◆ **TASK DETAILS**: Provide the records once more, identical to the original.

Revision comparison data:
════════════════
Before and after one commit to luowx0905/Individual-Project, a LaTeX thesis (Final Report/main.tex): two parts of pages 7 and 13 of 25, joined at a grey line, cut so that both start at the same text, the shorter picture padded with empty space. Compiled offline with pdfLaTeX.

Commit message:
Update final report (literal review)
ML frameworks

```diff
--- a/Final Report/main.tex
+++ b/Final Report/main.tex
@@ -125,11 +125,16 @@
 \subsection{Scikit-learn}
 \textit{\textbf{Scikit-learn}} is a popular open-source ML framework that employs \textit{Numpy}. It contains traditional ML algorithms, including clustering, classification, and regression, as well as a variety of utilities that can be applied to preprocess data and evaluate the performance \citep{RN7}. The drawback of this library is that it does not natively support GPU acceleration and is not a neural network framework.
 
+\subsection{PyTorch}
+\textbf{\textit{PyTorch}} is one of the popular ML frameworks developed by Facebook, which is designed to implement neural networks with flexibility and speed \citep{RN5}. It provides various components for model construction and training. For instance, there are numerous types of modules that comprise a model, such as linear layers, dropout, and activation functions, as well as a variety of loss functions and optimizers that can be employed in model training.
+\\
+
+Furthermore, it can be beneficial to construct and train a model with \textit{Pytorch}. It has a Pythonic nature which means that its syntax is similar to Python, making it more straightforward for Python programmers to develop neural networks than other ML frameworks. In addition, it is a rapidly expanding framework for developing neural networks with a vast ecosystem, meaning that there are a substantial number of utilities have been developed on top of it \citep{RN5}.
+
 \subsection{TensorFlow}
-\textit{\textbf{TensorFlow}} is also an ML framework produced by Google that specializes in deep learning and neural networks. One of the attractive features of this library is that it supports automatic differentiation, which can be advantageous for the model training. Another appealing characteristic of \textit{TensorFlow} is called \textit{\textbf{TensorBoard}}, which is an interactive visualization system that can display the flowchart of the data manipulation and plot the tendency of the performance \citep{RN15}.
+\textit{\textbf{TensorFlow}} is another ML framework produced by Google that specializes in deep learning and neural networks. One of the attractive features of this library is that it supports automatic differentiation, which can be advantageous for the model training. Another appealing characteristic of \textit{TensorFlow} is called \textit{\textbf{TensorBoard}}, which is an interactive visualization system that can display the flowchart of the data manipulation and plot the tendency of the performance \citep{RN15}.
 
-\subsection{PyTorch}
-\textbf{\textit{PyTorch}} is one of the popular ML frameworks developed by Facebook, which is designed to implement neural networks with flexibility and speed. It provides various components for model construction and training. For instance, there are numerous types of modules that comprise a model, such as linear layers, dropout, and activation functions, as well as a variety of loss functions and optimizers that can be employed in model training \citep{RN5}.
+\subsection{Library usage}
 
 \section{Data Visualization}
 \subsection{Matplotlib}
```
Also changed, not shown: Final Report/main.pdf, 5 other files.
════════════════
◆ **ANSWER SECTION**:
Before and after one commit to luowx0905/Individual-Project, a LaTeX thesis (Final Report/main.tex): two parts of pages 7 and 13 of 25, joined at a grey line, cut so that both start at the same text, the shorter picture padded with empty space. Compiled offline with pdfLaTeX.

Commit message:
Update final report (literal review)
ML frameworks

```diff
--- a/Final Report/main.tex
+++ b/Final Report/main.tex
@@ -125,11 +125,16 @@
 \subsection{Scikit-learn}
 \textit{\textbf{Scikit-learn}} is a popular open-source ML framework that employs \textit{Numpy}. It contains traditional ML algorithms, including clustering, classification, and regression, as well as a variety of utilities that can be applied to preprocess data and evaluate the performance \citep{RN7}. The drawback of this library is that it does not natively support GPU acceleration and is not a neural network framework.
 
+\subsection{PyTorch}
+\textbf{\textit{PyTorch}} is one of the popular ML frameworks developed by Facebook, which is designed to implement neural networks with flexibility and speed \citep{RN5}. It provides various components for model construction and training. For instance, there are numerous types of modules that comprise a model, such as linear layers, dropout, and activation functions, as well as a variety of loss functions and optimizers that can be employed in model training.
+\\
+
+Furthermore, it can be beneficial to construct and train a model with \textit{Pytorch}. It has a Pythonic nature which means that its syntax is similar to Python, making it more straightforward for Python programmers to develop neural networks than other ML frameworks. In addition, it is a rapidly expanding framework for developing neural networks with a vast ecosystem, meaning that there are a substantial number of utilities have been developed on top of it \citep{RN5}.
+
 \subsection{TensorFlow}
-\textit{\textbf{TensorFlow}} is also an ML framework produced by Google that specializes in deep learning and neural networks. One of the attractive features of this library is that it supports automatic differentiation, which can be advantageous for the model training. Another appealing characteristic of \textit{TensorFlow} is called \textit{\textbf{TensorBoard}}, which is an interactive visualization system that can display the flowchart of the data manipulation and plot the tendency of the performance \citep{RN15}.
+\textit{\textbf{TensorFlow}} is another ML framework produced by Google that specializes in deep learning and neural networks. One of the attractive features of this library is that it supports automatic differentiation, which can be advantageous for the model training. Another appealing characteristic of \textit{TensorFlow} is called \textit{\textbf{TensorBoard}}, which is an interactive visualization system that can display the flowchart of the data manipulation and plot the tendency of the performance \citep{RN15}.
 
-\subsection{PyTorch}
-\textbf{\textit{PyTorch}} is one of the popular ML frameworks developed by Facebook, which is designed to implement neural networks with flexibility and speed. It provides various components for model construction and training. For instance, there are numerous types of modules that comprise a model, such as linear layers, dropout, and activation functions, as well as a variety of loss functions and optimizers that can be employed in model training \citep{RN5}.
+\subsection{Library usage}
 
 \section{Data Visualization}
 \subsection{Matplotlib}
```
Also changed, not shown: Final Report/main.pdf, 5 other files.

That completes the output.